Mike's main interest in adolescence was science fiction. "The western influence came from film and television," he later explained. "I read SF books by the dozen, but few if any westerns because that Max Brand/Zane Grey stuff just didn't do anything for me.
"Then one day I happened across a Fawcett Gold Medal western called Tough Hombre by Dudley Dean. Something about the cover just hooked me, and after I finished reading it I'd become a western fan in no uncertain terms. Western paperbacks were being imported in great quantities at that time, so I was spoilt for choice."
Mike very quickly came to admire the western in its traditional form. "Not that I don't like the current output, which is now coyly called Frontier Fiction," he's quick to add. "But I feel there's still an audience for the westerns of the past. When I talk of 'traditional' westerns, it brings to mind the writers who influenced me when I read their stories. Frank Castle, Lewis B. Patten, Gordon Shirreffs, Richard Jessup and many others. And of course Louis L'Amour. They wrote about tough, honest, self-sufficient heroes, gunfights in dusty streets and conflicts played out against the spectacular terrain of the old Southwest. It was the stuff of high adventure, a time when America was still creating its own history and its heroes.

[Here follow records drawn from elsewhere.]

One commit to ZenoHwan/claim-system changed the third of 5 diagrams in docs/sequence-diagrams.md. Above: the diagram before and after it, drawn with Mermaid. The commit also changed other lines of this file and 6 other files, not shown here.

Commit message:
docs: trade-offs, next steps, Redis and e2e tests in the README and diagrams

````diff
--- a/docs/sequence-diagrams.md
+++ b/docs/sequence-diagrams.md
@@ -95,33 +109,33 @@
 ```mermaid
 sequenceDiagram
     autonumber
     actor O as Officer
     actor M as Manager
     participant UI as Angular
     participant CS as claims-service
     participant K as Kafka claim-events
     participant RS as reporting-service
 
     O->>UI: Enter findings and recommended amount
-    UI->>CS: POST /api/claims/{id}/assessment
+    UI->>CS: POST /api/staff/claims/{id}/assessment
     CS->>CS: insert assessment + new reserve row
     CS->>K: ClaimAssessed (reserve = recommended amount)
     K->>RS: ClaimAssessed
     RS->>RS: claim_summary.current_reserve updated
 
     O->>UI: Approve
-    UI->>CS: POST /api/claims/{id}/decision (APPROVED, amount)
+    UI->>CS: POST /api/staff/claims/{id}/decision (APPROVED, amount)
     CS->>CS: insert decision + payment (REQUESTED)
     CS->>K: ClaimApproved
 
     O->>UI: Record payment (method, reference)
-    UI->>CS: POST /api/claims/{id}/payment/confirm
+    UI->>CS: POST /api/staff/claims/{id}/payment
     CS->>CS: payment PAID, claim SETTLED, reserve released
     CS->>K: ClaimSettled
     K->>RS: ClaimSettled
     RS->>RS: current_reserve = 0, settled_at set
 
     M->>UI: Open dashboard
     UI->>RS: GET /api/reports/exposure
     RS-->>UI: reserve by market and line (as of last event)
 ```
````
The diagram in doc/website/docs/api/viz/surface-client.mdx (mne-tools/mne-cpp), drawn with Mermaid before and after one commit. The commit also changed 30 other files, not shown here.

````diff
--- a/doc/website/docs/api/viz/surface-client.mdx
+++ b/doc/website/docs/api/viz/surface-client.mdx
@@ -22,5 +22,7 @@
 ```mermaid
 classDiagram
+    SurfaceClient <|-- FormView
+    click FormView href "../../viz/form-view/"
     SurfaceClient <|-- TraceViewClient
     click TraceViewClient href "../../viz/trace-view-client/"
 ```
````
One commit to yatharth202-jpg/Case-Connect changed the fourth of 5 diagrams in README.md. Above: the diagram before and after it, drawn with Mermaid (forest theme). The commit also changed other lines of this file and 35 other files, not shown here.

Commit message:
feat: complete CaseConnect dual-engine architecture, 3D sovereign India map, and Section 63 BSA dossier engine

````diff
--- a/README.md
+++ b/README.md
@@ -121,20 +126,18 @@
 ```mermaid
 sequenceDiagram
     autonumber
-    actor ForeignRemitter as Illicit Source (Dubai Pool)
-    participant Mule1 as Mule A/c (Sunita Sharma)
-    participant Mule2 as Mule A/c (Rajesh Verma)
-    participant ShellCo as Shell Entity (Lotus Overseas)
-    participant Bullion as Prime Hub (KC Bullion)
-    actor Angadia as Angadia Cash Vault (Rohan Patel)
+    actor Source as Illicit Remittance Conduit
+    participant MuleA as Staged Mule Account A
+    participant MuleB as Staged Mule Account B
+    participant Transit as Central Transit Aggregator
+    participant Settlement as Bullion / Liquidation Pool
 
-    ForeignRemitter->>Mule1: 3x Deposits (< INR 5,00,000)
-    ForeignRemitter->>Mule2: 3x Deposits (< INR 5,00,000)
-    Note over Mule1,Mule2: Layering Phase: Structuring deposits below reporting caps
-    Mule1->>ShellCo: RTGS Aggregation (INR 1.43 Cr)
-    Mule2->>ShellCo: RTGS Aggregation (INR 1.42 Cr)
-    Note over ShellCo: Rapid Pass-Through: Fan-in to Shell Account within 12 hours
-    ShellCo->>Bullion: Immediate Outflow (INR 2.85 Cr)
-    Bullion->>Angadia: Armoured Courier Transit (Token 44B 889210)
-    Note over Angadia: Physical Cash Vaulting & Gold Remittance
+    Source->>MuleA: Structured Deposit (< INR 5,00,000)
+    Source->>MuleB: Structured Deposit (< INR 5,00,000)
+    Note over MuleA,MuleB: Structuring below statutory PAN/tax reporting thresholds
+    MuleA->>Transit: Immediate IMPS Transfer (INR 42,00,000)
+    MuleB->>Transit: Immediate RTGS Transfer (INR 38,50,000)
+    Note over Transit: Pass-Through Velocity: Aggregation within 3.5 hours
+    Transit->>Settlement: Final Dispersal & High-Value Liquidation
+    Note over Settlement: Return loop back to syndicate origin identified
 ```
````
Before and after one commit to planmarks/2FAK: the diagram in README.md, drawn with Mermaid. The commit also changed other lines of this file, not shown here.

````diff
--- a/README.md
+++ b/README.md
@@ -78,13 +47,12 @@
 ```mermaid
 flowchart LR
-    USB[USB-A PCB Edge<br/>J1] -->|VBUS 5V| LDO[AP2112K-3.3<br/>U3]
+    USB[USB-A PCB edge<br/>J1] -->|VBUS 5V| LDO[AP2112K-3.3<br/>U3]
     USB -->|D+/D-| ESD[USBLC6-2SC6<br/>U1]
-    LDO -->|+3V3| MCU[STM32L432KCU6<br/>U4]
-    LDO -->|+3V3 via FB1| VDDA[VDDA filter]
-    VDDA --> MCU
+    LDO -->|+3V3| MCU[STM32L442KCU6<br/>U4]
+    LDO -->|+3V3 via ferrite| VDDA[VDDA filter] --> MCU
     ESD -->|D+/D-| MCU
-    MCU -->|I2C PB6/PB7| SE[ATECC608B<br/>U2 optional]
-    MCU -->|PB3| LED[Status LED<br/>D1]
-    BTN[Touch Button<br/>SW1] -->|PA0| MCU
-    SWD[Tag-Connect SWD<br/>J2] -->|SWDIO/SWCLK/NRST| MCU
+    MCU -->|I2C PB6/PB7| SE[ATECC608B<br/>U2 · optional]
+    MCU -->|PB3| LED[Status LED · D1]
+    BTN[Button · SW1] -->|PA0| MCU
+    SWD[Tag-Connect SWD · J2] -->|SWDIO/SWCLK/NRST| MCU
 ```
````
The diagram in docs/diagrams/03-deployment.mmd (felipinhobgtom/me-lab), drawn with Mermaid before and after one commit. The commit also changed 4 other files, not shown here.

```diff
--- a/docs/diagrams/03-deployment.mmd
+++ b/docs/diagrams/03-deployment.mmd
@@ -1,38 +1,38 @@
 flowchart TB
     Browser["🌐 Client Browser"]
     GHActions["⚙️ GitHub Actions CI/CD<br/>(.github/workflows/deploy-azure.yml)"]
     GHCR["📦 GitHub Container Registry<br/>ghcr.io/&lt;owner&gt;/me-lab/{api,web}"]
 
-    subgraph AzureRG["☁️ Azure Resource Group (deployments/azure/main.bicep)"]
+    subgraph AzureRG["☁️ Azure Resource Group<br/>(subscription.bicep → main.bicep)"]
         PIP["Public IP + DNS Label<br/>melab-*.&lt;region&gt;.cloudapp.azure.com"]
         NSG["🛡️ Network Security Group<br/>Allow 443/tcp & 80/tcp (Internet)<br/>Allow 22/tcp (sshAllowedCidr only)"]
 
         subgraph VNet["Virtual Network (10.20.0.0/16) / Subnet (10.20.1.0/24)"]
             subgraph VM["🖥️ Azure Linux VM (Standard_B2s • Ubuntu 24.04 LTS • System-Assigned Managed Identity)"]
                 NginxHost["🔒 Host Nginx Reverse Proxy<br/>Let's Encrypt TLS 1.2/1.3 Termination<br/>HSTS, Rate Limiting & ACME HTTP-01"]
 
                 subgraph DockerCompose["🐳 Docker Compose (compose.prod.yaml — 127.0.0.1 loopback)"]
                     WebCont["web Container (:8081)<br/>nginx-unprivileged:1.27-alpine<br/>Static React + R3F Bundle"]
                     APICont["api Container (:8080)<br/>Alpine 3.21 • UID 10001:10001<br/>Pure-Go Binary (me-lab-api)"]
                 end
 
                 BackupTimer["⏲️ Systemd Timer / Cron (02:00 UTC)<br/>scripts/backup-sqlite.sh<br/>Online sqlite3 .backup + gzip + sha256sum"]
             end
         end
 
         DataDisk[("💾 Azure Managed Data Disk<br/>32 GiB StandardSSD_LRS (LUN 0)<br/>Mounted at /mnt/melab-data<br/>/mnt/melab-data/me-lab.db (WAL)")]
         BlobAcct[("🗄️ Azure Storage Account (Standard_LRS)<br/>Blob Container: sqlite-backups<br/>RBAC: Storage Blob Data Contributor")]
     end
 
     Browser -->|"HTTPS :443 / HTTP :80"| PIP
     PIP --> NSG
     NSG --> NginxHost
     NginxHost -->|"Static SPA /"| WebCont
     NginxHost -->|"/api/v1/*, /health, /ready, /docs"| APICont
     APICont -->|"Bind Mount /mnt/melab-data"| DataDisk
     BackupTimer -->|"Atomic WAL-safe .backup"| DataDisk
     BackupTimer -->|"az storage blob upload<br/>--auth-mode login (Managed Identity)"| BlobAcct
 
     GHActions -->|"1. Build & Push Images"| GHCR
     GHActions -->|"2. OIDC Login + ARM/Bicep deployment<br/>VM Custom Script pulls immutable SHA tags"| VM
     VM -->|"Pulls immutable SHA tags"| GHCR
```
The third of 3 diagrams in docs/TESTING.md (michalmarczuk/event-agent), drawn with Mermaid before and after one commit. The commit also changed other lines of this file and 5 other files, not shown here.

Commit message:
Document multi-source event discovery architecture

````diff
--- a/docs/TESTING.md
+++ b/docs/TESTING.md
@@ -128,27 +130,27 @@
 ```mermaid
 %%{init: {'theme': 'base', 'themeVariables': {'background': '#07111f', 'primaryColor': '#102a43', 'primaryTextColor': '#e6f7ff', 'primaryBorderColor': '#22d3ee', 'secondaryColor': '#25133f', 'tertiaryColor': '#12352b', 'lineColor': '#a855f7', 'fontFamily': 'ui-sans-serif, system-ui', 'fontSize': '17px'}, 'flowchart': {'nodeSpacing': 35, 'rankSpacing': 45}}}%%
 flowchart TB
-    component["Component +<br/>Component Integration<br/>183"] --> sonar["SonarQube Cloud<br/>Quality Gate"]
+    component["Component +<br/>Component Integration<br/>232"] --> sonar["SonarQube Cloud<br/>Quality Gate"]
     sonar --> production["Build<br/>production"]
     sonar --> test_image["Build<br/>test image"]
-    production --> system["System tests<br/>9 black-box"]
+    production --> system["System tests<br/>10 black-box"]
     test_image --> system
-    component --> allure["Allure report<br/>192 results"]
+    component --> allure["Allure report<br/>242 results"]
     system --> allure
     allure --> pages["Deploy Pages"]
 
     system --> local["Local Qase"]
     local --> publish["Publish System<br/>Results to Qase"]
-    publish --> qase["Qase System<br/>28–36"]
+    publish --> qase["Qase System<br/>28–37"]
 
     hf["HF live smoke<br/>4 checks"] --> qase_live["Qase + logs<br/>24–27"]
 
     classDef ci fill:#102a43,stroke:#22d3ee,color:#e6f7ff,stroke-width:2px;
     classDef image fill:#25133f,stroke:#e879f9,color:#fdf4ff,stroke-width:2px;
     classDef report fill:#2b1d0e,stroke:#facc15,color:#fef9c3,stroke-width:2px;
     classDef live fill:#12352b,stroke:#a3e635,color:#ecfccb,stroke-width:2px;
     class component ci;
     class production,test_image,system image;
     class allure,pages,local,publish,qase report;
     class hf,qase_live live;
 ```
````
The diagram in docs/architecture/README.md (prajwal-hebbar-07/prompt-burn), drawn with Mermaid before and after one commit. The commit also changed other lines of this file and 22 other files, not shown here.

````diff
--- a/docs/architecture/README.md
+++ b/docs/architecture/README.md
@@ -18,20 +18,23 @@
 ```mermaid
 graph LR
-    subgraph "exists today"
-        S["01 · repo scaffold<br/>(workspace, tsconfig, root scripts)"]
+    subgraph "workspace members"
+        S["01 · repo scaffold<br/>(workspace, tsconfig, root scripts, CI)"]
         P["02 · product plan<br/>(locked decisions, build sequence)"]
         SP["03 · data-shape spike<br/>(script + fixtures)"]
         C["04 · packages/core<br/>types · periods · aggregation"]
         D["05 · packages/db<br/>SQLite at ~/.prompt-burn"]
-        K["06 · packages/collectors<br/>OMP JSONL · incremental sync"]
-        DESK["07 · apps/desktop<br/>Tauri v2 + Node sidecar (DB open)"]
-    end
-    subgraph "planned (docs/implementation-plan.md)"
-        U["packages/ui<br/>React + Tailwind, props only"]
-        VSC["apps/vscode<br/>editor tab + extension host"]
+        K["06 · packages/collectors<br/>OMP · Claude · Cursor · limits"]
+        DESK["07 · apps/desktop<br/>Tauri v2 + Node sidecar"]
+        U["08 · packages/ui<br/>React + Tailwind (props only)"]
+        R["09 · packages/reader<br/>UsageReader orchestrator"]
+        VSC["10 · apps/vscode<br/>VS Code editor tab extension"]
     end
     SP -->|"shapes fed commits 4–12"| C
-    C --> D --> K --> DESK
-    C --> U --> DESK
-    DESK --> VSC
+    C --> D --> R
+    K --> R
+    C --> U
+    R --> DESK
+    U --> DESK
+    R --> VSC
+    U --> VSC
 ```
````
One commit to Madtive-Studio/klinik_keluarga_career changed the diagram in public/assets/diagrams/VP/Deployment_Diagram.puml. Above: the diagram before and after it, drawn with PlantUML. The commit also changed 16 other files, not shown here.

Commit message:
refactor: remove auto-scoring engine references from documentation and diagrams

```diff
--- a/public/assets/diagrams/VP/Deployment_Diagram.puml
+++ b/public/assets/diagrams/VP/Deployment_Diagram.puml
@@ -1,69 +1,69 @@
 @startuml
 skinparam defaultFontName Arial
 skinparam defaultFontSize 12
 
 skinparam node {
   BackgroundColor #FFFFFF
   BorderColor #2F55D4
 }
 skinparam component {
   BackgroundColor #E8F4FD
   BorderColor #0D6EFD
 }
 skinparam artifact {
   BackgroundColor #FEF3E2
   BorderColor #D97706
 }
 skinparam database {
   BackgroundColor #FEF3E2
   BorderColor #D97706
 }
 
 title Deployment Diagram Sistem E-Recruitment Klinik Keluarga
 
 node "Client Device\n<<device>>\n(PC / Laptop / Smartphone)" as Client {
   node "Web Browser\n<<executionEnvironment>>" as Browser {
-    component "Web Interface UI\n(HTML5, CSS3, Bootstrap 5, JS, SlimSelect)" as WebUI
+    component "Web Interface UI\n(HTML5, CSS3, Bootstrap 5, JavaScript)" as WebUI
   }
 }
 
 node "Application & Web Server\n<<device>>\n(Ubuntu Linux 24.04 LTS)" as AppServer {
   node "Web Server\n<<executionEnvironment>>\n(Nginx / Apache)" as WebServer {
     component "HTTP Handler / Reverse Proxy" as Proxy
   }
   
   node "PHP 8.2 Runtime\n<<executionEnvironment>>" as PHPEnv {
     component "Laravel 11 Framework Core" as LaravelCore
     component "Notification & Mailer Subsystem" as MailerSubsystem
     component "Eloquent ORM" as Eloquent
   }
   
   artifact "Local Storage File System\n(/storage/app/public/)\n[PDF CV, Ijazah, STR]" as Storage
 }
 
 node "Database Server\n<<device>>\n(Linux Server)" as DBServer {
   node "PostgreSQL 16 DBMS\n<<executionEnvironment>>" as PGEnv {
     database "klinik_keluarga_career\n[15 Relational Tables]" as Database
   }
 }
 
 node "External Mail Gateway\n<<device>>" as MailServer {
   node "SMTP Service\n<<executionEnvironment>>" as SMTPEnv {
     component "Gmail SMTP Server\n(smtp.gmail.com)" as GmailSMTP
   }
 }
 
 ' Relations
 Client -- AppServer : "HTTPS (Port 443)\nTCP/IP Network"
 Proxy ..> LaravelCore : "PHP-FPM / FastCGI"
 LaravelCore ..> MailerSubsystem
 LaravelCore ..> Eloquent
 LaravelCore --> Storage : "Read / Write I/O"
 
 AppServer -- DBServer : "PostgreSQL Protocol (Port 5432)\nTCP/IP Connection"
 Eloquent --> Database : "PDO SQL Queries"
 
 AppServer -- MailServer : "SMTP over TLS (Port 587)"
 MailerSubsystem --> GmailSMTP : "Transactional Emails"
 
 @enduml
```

In the West we're dealing with, though the stories painted vivid images of tough men in a harsh land, the prose perhaps strayed from the absolute truth, but in the hands of those craftsmen who wrote the stories, there was an allowance for a little artistic bending of the rules. No different, in truth, of any fictional genre, where too much reality could not only tarnish the storyline, but might easily detract from the reason for the piece -- to entertain the reader."
Mike's first published western was Incident at Butler's Station (1967), a neat variation on the "group of people under siege" theme, in this case a soldier, a band of outlaws en route to jail and a strong-willed woman, all of them trapped in a Wells Fargo way-station surrounded by Apaches. This book, and its successor, were both issued under the pseudonym "Richard Wyler".
That second book was a pursuit story entitled Savage Journey (1967). The hero here is Luke Kennick, a former soldier whose last patrol was wiped out by marauding Comanches. Tensions rise when Kennick -- now a rancher -- agrees to escort the Indian chief who led the ambush across country for trial. Kennick's task is complicated when he finds and rescues a woman in the desert.
The "maverick lawman" theme surfaced in Mike's Jason Brand series, written as "Neil Hunter" and originally published in Norway by Morgan Kane publisher Bladkompaniet. Brand is a former US Marshal turned gun-for-hire, and the series contains several of Mike's most intriguing plots, such as in Devil's Gold where -- in its original form -- a trail of Confederate gold leads Brand to Jamaica, where he locks horns with a Chinese renegade and teams up with a British secret agent!
However, probably his best-known western series to date is that featuring Bodie the Stalker, again written as "Neil Hunter". Bodie is a bounty hunter, and with its violent and often intense plots, this six-book series successfully recreates the mood of the old Spaghetti westerns.